* [Problem to work on]: In the listing below, pick out lines with "strings".

* [Data for processing]:
--------------------------------------------------
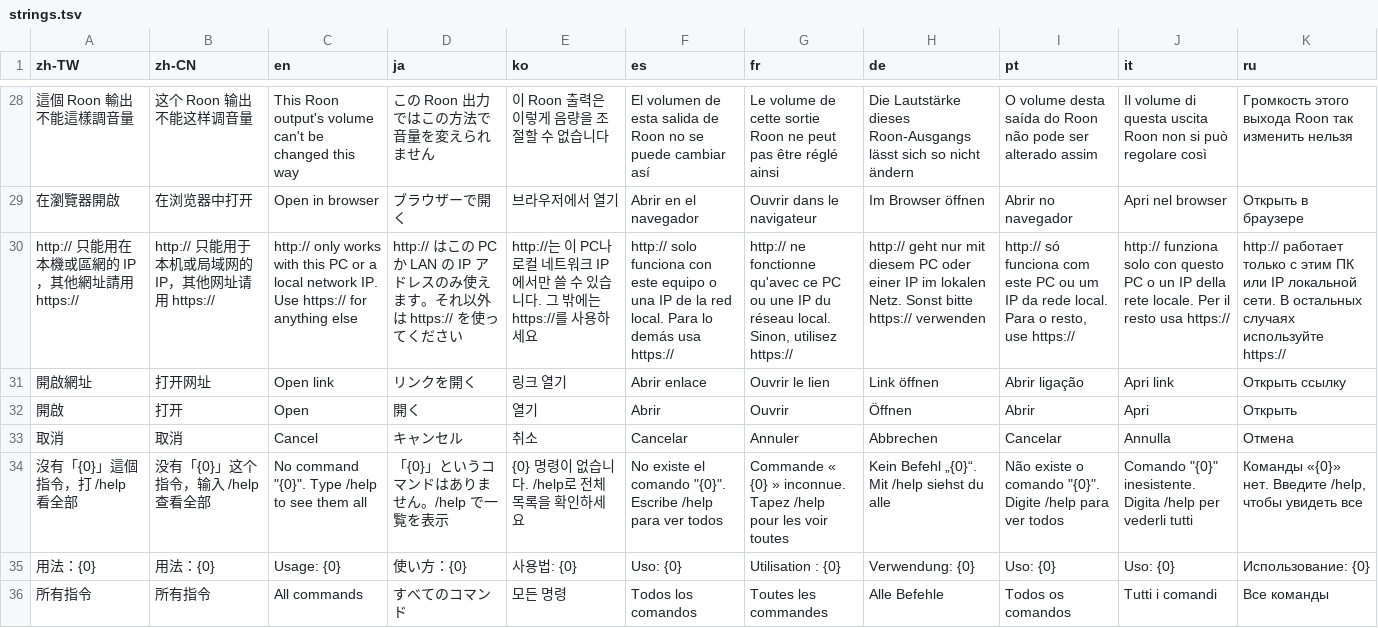
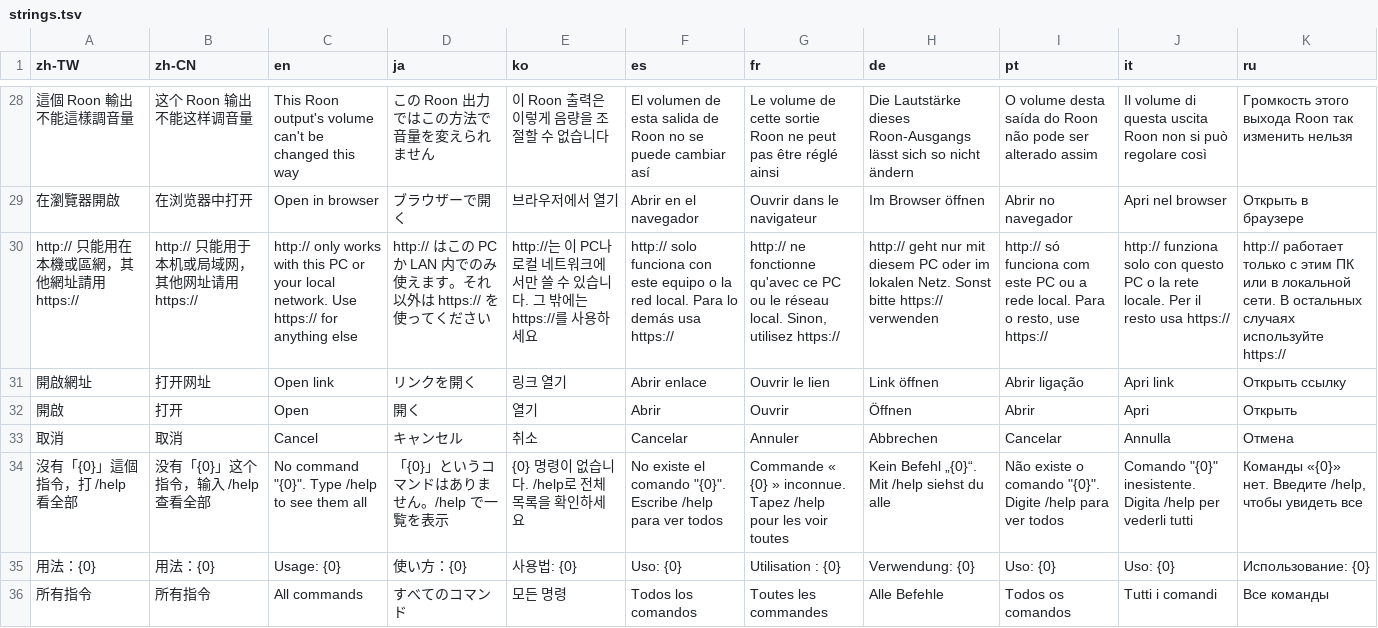
Before and after one commit to Carinoasd/shima, a TSV file: src/Shima/Assets/strings.tsv, drawn as a sheet; only a part is shown, gaps mark what is left out; the diff names each change by its address in the sheet, - before the commit and + after, or states it on an @@ line.

Commit message:
fix: 自訂 AI 位址不能送時的提示不再說只能用 IP
http:// 現在也接受區網的主機名稱，原本「只能用在本機或區網的 IP」的說法不對了。

```diff
--- a/src/Shima/Assets/strings.tsv
+++ b/src/Shima/Assets/strings.tsv
-A30 (zh-TW): http:// 只能用在本機或區網的 IP，其他網址請用 https://
+A30 (zh-TW): http:// 只能用在本機或區網，其他網址請用 https://
-B30 (zh-CN): http:// 只能用于本机或局域网的 IP，其他网址请用 https://
+B30 (zh-CN): http:// 只能用于本机或局域网，其他网址请用 https://
-C30 (en): …PC or a local network IP. Use https://…
+C30 (en): …PC or your local network. Use https://…
-D30 (ja): …PC か LAN の IP アドレスのみ使え…
+D30 (ja): …PC か LAN 内でのみ使え…
-E30 (ko): …네트워크 IP에서만…
+E30 (ko): …네트워크에서만…
-F30 (es): …equipo o una IP de la red…
+F30 (es): …equipo o la red…
-G30 (fr): …PC ou une IP du réseau local.…
+G30 (fr): …PC ou le réseau local.…
-H30 (de): …PC oder einer IP im lokalen…
+H30 (de): …PC oder im lokalen…
-I30 (pt): …PC ou um IP da rede local.…
+I30 (pt): …PC ou a rede local.…
-J30 (it): …PC o un IP della rete locale.…
+J30 (it): …PC o la rete locale.…
-K30 (ru): …ПК или IP локальной сети.…
+K30 (ru): …ПК или в локальной сети.…
```
Also changed, not shown: 2 other files.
--------------------------------------------------
* [Result]:
Before and after one commit to Carinoasd/shima, a TSV file: src/Shima/Assets/strings.tsv, drawn as a sheet; only a part is shown, gaps mark what is left out; the diff names each change by its address in the sheet, - before the commit and + after, or states it on an @@ line.
--- a/src/Shima/Assets/strings.tsv
+++ b/src/Shima/Assets/strings.tsv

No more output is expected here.